Required work ▸
Copy every line from the material below that holds "README".
(Information shown begins)
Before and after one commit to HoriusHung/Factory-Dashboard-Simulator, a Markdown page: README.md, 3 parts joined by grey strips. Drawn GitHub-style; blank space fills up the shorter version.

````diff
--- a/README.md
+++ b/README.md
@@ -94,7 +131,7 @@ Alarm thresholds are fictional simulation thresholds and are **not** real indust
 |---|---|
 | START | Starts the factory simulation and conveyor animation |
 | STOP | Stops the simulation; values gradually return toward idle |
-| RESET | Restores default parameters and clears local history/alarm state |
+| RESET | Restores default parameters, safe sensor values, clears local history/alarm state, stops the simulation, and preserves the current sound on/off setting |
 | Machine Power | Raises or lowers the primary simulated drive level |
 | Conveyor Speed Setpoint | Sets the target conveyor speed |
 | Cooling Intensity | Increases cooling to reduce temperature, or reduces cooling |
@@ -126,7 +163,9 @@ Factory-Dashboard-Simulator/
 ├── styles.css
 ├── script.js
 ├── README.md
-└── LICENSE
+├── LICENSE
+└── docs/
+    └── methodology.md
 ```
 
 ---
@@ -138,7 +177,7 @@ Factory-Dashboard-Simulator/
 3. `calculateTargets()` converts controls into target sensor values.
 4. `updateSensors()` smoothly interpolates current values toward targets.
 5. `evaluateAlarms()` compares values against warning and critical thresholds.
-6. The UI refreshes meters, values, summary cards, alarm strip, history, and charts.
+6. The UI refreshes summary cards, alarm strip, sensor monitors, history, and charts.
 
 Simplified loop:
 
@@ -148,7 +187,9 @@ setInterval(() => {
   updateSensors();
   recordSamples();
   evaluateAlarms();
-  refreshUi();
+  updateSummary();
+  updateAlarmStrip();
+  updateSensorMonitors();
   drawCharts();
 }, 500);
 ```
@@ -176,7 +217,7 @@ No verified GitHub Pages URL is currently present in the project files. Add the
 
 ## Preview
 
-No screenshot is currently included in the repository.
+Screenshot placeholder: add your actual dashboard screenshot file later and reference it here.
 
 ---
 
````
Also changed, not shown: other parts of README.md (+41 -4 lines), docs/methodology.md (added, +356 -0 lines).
(Information shown ends)
Answer to this exercise ▸
Before and after one commit to HoriusHung/Factory-Dashboard-Simulator, a Markdown page: README.md, 3 parts joined by grey strips. Drawn GitHub-style; blank space fills up the shorter version.
--- a/README.md
+++ b/README.md
 ├── README.md
Also changed, not shown: other parts of README.md (+41 -4 lines), docs/methodology.md (added, +356 -0 lines).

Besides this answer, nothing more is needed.